Japan and the Economy: What You Need to Know (by Daniel Gross, Yahoo! Finance): A typically misleading mainstream media article on the potential impact of Japan's crisis on the US economy. Most telling is how the article does not even mention the fact that Japan is a significant buyer of US Treasuries, currently holds some $800 billion in them, and will likely not only have to stop buying them but sell off their stock in order to finance reconstruction. Also no mention of the way that Japan will likely begin importing significantly higher quantities of diesel in order to keep their lights on, thus pushing even higher demand on an oil market that already is stretched to its production limits.
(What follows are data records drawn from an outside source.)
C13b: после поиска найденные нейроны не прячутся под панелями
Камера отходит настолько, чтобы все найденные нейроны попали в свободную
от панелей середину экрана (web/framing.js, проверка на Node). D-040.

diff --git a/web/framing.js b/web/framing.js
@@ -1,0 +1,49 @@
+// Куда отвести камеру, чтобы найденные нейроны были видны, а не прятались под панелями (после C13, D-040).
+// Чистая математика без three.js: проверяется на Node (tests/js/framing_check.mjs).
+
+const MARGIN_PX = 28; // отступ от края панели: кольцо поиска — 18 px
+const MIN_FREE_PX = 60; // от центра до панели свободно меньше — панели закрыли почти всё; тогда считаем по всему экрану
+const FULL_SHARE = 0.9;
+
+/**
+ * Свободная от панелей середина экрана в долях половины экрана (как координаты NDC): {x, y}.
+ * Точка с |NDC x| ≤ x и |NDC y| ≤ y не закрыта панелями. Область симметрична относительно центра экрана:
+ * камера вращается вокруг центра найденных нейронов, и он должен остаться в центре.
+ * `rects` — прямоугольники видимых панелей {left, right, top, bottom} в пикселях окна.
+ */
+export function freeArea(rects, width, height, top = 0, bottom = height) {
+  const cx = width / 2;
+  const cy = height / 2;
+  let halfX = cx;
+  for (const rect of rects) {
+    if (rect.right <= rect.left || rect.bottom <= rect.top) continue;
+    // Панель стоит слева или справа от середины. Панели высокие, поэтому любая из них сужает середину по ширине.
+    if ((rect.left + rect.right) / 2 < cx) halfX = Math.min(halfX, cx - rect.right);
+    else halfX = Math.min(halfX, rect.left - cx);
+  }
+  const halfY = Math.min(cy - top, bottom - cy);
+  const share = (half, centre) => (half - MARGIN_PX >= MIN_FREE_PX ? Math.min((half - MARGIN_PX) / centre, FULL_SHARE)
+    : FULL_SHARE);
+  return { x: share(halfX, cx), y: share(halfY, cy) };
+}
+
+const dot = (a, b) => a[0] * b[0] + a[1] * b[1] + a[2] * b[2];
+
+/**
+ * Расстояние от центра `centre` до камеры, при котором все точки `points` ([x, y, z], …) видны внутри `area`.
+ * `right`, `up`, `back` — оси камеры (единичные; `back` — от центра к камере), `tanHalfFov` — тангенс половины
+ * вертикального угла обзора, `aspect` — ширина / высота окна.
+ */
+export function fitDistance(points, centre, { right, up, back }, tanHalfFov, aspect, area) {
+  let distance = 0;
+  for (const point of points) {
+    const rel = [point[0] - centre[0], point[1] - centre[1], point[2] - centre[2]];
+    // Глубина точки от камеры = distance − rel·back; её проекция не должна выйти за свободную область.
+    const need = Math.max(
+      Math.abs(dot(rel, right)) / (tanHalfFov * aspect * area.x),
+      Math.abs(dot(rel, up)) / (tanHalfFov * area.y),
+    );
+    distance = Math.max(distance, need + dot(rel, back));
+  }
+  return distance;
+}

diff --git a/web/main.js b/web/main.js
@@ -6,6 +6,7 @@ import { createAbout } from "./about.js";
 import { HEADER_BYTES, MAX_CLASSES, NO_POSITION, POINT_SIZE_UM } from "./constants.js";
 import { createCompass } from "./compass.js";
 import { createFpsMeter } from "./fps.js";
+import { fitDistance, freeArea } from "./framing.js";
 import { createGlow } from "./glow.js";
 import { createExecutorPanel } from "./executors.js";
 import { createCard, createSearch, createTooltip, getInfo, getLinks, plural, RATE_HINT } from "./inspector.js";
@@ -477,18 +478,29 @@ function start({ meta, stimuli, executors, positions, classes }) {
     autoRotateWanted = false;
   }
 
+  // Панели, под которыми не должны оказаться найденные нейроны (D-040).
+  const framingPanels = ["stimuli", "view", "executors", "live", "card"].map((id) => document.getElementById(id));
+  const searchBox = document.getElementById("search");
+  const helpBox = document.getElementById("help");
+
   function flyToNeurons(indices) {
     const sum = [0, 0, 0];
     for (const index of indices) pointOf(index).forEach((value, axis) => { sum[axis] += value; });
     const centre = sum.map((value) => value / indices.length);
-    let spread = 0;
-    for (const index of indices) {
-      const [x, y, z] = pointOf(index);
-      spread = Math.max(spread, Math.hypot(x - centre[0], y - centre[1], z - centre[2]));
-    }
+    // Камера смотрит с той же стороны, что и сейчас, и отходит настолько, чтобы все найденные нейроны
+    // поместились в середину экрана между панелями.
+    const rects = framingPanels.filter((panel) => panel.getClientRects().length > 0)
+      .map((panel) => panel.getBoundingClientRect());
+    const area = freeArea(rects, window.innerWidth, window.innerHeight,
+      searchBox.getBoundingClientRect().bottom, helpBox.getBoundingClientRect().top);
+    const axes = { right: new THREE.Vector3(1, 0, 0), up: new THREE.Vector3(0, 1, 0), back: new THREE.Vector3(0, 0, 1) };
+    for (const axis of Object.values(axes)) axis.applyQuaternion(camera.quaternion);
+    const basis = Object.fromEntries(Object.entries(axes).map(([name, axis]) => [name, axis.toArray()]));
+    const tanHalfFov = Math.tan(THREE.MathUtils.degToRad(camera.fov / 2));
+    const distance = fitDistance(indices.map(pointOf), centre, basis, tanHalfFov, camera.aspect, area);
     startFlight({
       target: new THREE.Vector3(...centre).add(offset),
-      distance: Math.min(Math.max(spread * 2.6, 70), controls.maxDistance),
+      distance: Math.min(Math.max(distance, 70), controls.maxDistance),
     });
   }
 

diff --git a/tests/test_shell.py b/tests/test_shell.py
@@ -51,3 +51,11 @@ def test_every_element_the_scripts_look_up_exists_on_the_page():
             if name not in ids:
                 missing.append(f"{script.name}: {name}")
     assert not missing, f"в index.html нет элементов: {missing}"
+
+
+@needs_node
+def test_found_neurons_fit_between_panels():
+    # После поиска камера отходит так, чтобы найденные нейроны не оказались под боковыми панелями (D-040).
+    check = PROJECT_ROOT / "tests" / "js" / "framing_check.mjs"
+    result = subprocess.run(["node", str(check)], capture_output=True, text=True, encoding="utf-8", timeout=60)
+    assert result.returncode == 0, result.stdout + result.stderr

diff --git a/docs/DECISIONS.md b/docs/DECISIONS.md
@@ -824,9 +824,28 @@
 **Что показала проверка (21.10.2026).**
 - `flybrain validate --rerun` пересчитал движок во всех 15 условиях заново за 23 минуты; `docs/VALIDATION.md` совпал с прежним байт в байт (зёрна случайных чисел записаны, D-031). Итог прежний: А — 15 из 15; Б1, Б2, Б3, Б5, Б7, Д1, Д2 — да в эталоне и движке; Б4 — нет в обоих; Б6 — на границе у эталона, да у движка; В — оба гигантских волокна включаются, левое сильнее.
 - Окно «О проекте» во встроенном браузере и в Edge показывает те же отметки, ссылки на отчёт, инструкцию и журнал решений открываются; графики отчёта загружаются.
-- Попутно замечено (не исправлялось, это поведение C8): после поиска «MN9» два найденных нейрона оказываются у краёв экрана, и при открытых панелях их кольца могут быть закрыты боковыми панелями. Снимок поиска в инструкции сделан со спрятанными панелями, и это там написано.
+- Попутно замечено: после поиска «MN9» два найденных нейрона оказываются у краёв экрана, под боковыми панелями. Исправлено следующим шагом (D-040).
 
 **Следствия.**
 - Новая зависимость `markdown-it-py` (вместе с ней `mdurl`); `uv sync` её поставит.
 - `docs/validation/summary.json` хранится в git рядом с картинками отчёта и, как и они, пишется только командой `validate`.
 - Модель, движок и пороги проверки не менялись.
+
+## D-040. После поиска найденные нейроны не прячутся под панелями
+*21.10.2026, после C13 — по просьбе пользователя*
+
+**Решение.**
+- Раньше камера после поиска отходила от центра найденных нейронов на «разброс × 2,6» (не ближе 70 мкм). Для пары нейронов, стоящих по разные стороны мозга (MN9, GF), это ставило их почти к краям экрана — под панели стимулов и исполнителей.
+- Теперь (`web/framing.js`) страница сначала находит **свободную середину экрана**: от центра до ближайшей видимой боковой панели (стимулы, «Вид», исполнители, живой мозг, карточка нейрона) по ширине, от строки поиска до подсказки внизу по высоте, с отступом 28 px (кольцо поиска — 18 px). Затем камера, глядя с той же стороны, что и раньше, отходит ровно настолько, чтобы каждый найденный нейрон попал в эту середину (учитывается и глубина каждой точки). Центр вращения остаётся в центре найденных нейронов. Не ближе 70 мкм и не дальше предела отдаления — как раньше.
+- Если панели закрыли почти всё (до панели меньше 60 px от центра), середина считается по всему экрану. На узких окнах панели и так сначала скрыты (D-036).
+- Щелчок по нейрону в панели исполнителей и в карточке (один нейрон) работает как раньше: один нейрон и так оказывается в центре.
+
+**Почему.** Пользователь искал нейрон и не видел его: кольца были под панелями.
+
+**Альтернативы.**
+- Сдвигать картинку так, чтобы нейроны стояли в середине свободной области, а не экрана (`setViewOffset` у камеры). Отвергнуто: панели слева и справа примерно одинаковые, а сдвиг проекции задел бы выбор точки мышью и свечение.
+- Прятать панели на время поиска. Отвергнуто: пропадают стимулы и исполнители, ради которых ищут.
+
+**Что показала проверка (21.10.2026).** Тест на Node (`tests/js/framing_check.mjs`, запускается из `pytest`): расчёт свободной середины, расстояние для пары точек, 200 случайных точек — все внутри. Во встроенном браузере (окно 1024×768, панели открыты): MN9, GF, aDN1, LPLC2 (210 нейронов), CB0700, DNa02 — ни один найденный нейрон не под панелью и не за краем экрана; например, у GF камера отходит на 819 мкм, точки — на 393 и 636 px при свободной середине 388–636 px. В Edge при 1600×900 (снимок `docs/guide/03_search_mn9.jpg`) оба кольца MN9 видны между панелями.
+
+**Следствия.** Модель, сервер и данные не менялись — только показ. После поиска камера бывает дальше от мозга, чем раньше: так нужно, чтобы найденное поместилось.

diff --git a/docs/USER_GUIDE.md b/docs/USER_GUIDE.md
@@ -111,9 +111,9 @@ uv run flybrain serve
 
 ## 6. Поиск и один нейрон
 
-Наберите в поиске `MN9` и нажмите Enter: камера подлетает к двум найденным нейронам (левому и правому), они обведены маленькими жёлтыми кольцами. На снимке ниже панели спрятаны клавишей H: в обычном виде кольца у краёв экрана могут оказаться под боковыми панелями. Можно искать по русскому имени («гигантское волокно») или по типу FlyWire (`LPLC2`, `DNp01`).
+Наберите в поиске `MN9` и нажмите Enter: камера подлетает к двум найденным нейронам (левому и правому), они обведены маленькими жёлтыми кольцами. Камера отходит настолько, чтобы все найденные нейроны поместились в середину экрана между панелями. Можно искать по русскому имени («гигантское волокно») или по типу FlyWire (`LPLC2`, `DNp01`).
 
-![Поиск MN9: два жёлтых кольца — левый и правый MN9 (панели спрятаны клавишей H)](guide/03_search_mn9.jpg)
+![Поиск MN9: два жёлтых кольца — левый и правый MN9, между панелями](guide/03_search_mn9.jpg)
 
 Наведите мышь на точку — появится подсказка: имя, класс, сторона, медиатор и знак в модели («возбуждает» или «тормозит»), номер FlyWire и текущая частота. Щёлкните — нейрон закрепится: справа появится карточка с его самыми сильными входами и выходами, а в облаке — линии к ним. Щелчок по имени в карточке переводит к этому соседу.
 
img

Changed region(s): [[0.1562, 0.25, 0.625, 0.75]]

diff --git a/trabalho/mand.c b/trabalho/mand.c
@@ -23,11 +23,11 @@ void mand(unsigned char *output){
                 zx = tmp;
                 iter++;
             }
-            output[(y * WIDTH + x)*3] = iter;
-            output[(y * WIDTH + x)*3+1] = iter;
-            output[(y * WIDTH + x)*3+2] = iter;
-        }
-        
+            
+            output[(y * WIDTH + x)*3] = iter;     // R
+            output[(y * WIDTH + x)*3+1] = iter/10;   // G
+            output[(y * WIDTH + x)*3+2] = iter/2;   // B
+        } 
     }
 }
The Vegetarian Myth (interview with Lierre Keith on Peak Moment Television): Interview with a former vegan on the myths of vegetarianism, specifically that it is a lifestyle that decreases violence by reducing harm to animals, when agriculture has proven to be one of the most biologically destructive processes ever designed by man. If you doubt this point, just look at the current condition of the so-called "Fertile Crescent" where agriculture began. Other points in this discussion will be the likely focus of a future post.
When the Lights Go Out (by Ashvin Padurangi, The Automatic Earth blog): Contrast this view with the Yahoo! Finance article above. I tend to take something more seriously when it doesn't ignore energy -- the lifeblood of the global industrial economy.
George Will: Driving a Wedge (by Don Plummer, The Trillium Patch, accessed on Energy Bulletin): I honestly didn't even bother to read the original Newsweek piece by Will cited in this article, but I'm all for anything that points George Will out as the fatuous gasbag that he truly is. Having lived in Westchester County and commuted by train daily, I can state with pretty reasonable confidence that many traveling via rail had a conservative perspective, and that they didn't see the train schedules as leading to any kind of "collectivism." It's probably more likely that they, like me, found the train to be a comfortable and convenient means of transportation.
The Limits of Incantation (by John Michael Greer, The Archdruid Report, accessed on Energy Bulletin): Greer describes how Americans seem to believe that incantation can relieve us from our current and future predicaments surrounding the availability of cheap, dense energy. It seems to mirror some of the things that I wrote about in a recent post, American Ignorance on Energy, Part One, as well as a much older post (and one of my own personal favorites), The Myths of Historical Positivism.